### DATA TO PROCESS ###

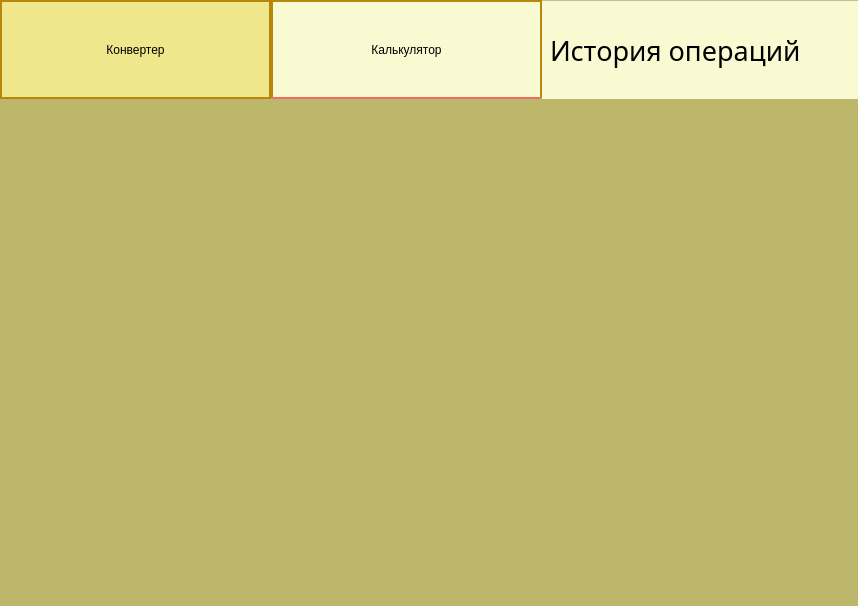
The window that design.ui (Tofuress/currency_converter_pqt) describes before a commit, drawn with Qt 5.
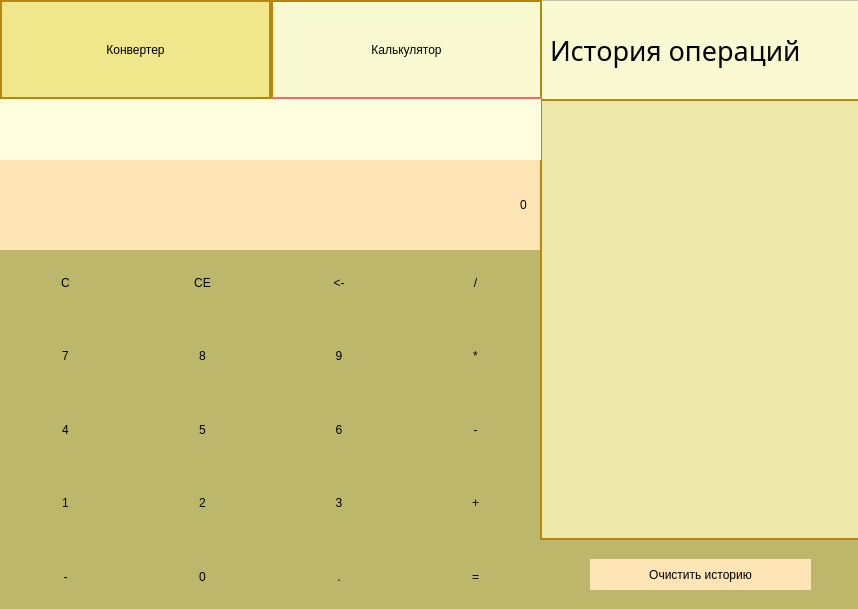
The same window after the commit. The open tabs and pages were chosen to show the change.

```diff
--- a/design.ui
+++ b/design.ui
@@ -7,7 +7,7 @@
     <x>0</x>
     <y>0</y>
     <width>858</width>
-    <height>606</height>
+    <height>609</height>
    </rect>
   </property>
   <property name="windowTitle">
@@ -812,9 +812,441 @@
      <zorder>history_list</zorder>
     </widget>
     <widget class="QWidget" name="tab_2">
+     <property name="styleSheet">
+      <string notr="true">QPushButton {
+	border: none;
+}
+
+QPushButton:hover {
+	background-color: #FAEBD7;
+}
+QPushButton:pressed {
+	background-color: #BDB76B;
+}</string>
+     </property>
      <attribute name="title">
       <string>Калькулятор</string>
      </attribute>
+     <widget class="QWidget" name="gridLayoutWidget">
+      <property name="geometry">
+       <rect>
+        <x>0</x>
+        <y>150</y>
+        <width>541</width>
+        <height>361</height>
+       </rect>
+      </property>
+      <layout class="QGridLayout" name="layout_btns">
+       <item row="3" column="2">
+        <widget class="QPushButton" name="btn_3">
+         <property name="sizePolicy">
+          <sizepolicy hsizetype="Minimum" vsizetype="Expanding">
+           <horstretch>0</horstretch>
+           <verstretch>0</verstretch>
+          </sizepolicy>
+         </property>
+         <property name="text">
+          <string>3</string>
+         </property>
+         <property name="shortcut">
+          <string>3</string>
+         </property>
+        </widget>
+       </item>
+       <item row="3" column="0">
+        <widget class="QPushButton" name="btn_1">
+         <property name="sizePolicy">
+          <sizepolicy hsizetype="Minimum" vsizetype="Expanding">
+           <horstretch>0</horstretch>
+           <verstretch>0</verstretch>
+          </sizepolicy>
+         </property>
+         <property name="text">
+          <string>1</string>
+         </property>
+         <property name="shortcut">
+          <string>1</string>
+         </property>
+        </widget>
+       </item>
+       <item row="4" column="0">
+        <widget class="QPushButton" name="btn_plus_min">
+         <property name="sizePolicy">
+          <sizepolicy hsizetype="Minimum" vsizetype="Expanding">
+           <horstretch>0</horstretch>
+           <verstretch>0</verstretch>
+          </sizepolicy>
+         </property>
+         <property name="text">
+          <string>-</string>
+         </property>
+        </widget>
+       </item>
+       <item row="1" column="1">
+        <widget class="QPushButton" name="btn_8">
+         <property name="sizePolicy">
+          <sizepolicy hsizetype="Minimum" vsizetype="Expanding">
+           <horstretch>0</horstretch>
+           <verstretch>0</verstretch>
+          </sizepolicy>
+         </property>
+         <property name="text">
+          <string>8</string>
+         </property>
+         <property name="shortcut">
+          <string>8</string>
+         </property>
+        </widget>
+       </item>
+       <item row="4" column="1">
+        <widget class="QPushButton" name="btn_0">
+         <property name="sizePolicy">
+          <sizepolicy hsizetype="Minimum" vsizetype="Expanding">
+           <horstretch>0</horstretch>
+           <verstretch>0</verstretch>
+          </sizepolicy>
+         </property>
+         <property name="text">
+          <string>0</string>
+         </property>
+         <property name="shortcut">
+          <string>0</string>
+         </property>
+        </widget>
+       </item>
+       <item row="0" column="1">
+        <widget class="QPushButton" name="btn_ce">
+         <property name="sizePolicy">
+          <sizepolicy hsizetype="Minimum" vsizetype="Expanding">
+           <horstretch>0</horstretch>
+           <verstretch>0</verstretch>
+          </sizepolicy>
+         </property>
+         <property name="text">
+          <string>CE</string>
+         </property>
+        </widget>
+       </item>
+       <item row="0" column="2">
+        <widget class="QPushButton" name="btn_baepsae">
+         <property name="sizePolicy">
+          <sizepolicy hsizetype="Minimum" vsizetype="Expanding">
+           <horstretch>0</horstretch>
+           <verstretch>0</verstretch>
+          </sizepolicy>
+         </property>
+         <property name="text">
+          <string>&lt;-</string>
+         </property>
+         <property name="shortcut">
+          <string>Backspace</string>
+         </property>
+        </widget>
+       </item>
+       <item row="2" column="0">
+        <widget class="QPushButton" name="btn_4">
+         <property name="sizePolicy">
+          <sizepolicy hsizetype="Minimum" vsizetype="Expanding">
+           <horstretch>0</horstretch>
+           <verstretch>0</verstretch>
+          </sizepolicy>
+         </property>
+         <property name="text">
+          <string>4</string>
+         </property>
+         <property name="shortcut">
+          <string>4</string>
+         </property>
+        </widget>
+       </item>
+       <item row="2" column="1">
+        <widget class="QPushButton" name="btn_5">
+         <property name="sizePolicy">
+          <sizepolicy hsizetype="Minimum" vsizetype="Expanding">
+           <horstretch>0</horstretch>
+           <verstretch>0</verstretch>
+          </sizepolicy>
+         </property>
+         <property name="text">
+          <string>5</string>
+         </property>
+         <property name="shortcut">
+          <string>5</string>
+         </property>
+        </widget>
+       </item>
+       <item row="1" column="2">
+        <widget class="QPushButton" name="btn_9">
+         <property name="sizePolicy">
+          <sizepolicy hsizetype="Minimum" vsizetype="Expanding">
+           <horstretch>0</horstretch>
+           <verstretch>0</verstretch>
+          </sizepolicy>
+         </property>
+         <property name="text">
+          <string>9</string>
+         </property>
+         <property name="shortcut">
+          <string>9</string>
+         </property>
+        </widget>
+       </item>
+       <item row="2" column="2">
+        <widget class="QPushButton" name="btn_6">
+         <property name="sizePolicy">
+          <sizepolicy hsizetype="Minimum" vsizetype="Expanding">
+           <horstretch>0</horstretch>
+           <verstretch>0</verstretch>
+          </sizepolicy>
+         </property>
+         <property name="text">
+          <string>6</string>
+         </property>
+         <property name="shortcut">
+          <string>6</string>
+         </property>
+        </widget>
+       </item>
+       <item row="0" column="0">
+        <widget class="QPushButton" name="btn_c">
+         <property name="sizePolicy">
+          <sizepolicy hsizetype="Minimum" vsizetype="Expanding">
+           <horstretch>0</horstretch>
+           <verstretch>0</verstretch>
+          </sizepolicy>
+         </property>
+         <property name="text">
+          <string>C</string>
+         </property>
+        </widget>
+       </item>
+       <item row="4" column="2">
+        <widget class="QPushButton" name="btn_dot">
+         <property name="sizePolicy">
+          <sizepolicy hsizetype="Minimum" vsizetype="Expanding">
+           <horstretch>0</horstretch>
+           <verstretch>0</verstretch>
+          </sizepolicy>
+         </property>
+         <property name="text">
+          <string>.</string>
+         </property>
+         <property name="shortcut">
+          <string>.</string>
+         </property>
+        </widget>
+       </item>
+       <item row="1" column="0">
+        <widget class="QPushButton" name="btn_7">
+         <property name="sizePolicy">
+          <sizepolicy hsizetype="Minimum" vsizetype="Expanding">
+           <horstretch>0</horstretch>
+           <verstretch>0</verstretch>
+          </sizepolicy>
+         </property>
+         <property name="text">
+          <string>7</string>
+         </property>
+         <property name="shortcut">
+          <string>7</string>
+         </property>
+        </widget>
+       </item>
+       <item row="3" column="1">
+        <widget class="QPushButton" name="btn_2">
+         <property name="sizePolicy">
+          <sizepolicy hsizetype="Minimum" vsizetype="Expanding">
+           <horstretch>0</horstretch>
+           <verstretch>0</verstretch>
+          </sizepolicy>
+         </property>
+         <property name="text">
+          <string>2</string>
+         </property>
+         <property name="shortcut">
+          <string>2</string>
+         </property>
+        </widget>
+       </item>
+       <item row="0" column="3">
+        <widget class="QPushButton" name="btn_div">
+         <property name="sizePolicy">
+          <sizepolicy hsizetype="Minimum" vsizetype="Expanding">
+           <horstretch>0</horstretch>
+           <verstretch>0</verstretch>
+          </sizepolicy>
+         </property>
+         <property name="text">
+          <string>/</string>
+         </property>
+         <property name="shortcut">
+          <string>/</string>
+         </property>
+        </widget>
+       </item>
+       <item row="1" column="3">
+        <widget class="QPushButton" name="btn_mult">
+         <property name="sizePolicy">
+          <sizepolicy hsizetype="Minimum" vsizetype="Expanding">
+           <horstretch>0</horstretch>
+           <verstretch>0</verstretch>
+          </sizepolicy>
+         </property>
+         <property name="text">
+          <string>*</string>
+         </property>
+         <property name="shortcut">
+          <string>*</string>
+         </property>
+        </widget>
+       </item>
+       <item row="2" column="3">
+        <widget class="QPushButton" name="btn_minus">
+         <property name="sizePolicy">
+          <sizepolicy hsizetype="Minimum" vsizetype="Expanding">
+           <horstretch>0</horstretch>
+           <verstretch>0</verstretch>
+          </sizepolicy>
+         </property>
+         <property name="text">
+          <string>-</string>
+         </property>
+         <property name="shortcut">
+          <string>-</string>
+         </property>
+        </widget>
+       </item>
+       <item row="3" column="3">
+        <widget class="QPushButton" name="btn_plus">
+         <property name="sizePolicy">
+          <sizepolicy hsizetype="Minimum" vsizetype="Expanding">
+           <horstretch>0</horstretch>
+           <verstretch>0</verstretch>
+          </sizepolicy>
+         </property>
+         <property name="text">
+          <string>+</string>
+         </property>
+         <property name="shortcut">
+          <string>+</string>
+         </property>
+        </widget>
+       </item>
+       <item row="4" column="3">
+        <widget class="QPushButton" name="btn_eq">
+         <property name="sizePolicy">
+          <sizepolicy hsizetype="Minimum" vsizetype="Expanding">
+           <horstretch>0</horstretch>
+           <verstretch>0</verstretch>
+          </sizepolicy>
+         </property>
+         <property name="text">
+          <string>=</string>
+         </property>
+         <property name="shortcut">
+          <string>=</string>
+         </property>
+        </widget>
+       </item>
+      </layout>
+     </widget>
+     <widget class="QLineEdit" name="lineEdit">
+      <property name="geometry">
+       <rect>
+        <x>0</x>
+        <y>60</y>
+        <width>541</width>
+        <height>91</height>
+       </rect>
+      </property>
+      <property name="sizePolicy">
+       <sizepolicy hsizetype="Expanding" vsizetype="Maximum">
+        <horstretch>0</horstretch>
+        <verstretch>0</verstretch>
+       </sizepolicy>
+      </property>
+      <property name="styleSheet">
+       <string notr="true">border:none;
+background-color: #FFE4B5;
+padding-right: 10px;</string>
+      </property>
+      <property name="text">
+       <string>0</string>
+      </property>
+      <property name="alignment">
+       <set>Qt::AlignRight|Qt::AlignTrailing|Qt::AlignVCenter</set>
+      </property>
+      <property name="readOnly">
+       <bool>true</bool>
+      </property>
+     </widget>
+     <widget class="QListWidget" name="history_list_2">
+      <property name="geometry">
+       <rect>
+        <x>540</x>
+        <y>0</y>
+        <width>321</width>
+        <height>441</height>
+       </rect>
+      </property>
+      <property name="font">
+       <font>
+        <family>Felix Titling</family>
+        <pointsize>16</pointsize>
+       </font>
+      </property>
+      <property name="styleSheet">
+       <string notr="true">background: #EEE8AA;
+	width: 263px;
+    border: 2px solid #B8860B;
+    padding: 2px;</string>
+      </property>
+     </widget>
+     <widget class="QLineEdit" name="label">
+      <property name="geometry">
+       <rect>
+        <x>0</x>
+        <y>0</y>
+        <width>541</width>
+        <height>61</height>
+       </rect>
+      </property>
+      <property name="styleSheet">
+       <string notr="true">background-color: #FFFFE0;
+padding: 10px;
+border: none;</string>
+      </property>
+      <property name="text">
+       <string/>
+      </property>
+      <property name="alignment">
+       <set>Qt::AlignRight|Qt::AlignTrailing|Qt::AlignVCenter</set>
+      </property>
+     </widget>
+     <widget class="QPushButton" name="clear_2">
+      <property name="geometry">
+       <rect>
+        <x>590</x>
+        <y>460</y>
+        <width>221</width>
+        <height>31</height>
+       </rect>
+      </property>
+      <property name="styleSheet">
+       <string notr="true">QPushButton{
+background-color: #FFE4B5;
+}
+QPushButton:hover {
+	background-color: #FAEBD7;
+}
+QPushButton:pressed {
+	background-color: #BDB76B;
+}</string>
+      </property>
+      <property name="text">
+       <string>Очистить историю</string>
+      </property>
+     </widget>
     </widget>
    </widget>
   </widget>
```
Left out of the diff: 30 changed lines with no effect on the pictures.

###

* ABOUT THIS EXERCISE *
Please show all lines from the entries that contain the word "design".

* RESPONSE TO THIS TASK *
The window that design.ui (Tofuress/currency_converter_pqt) describes before a commit, drawn with Qt 5.
--- a/design.ui
+++ b/design.ui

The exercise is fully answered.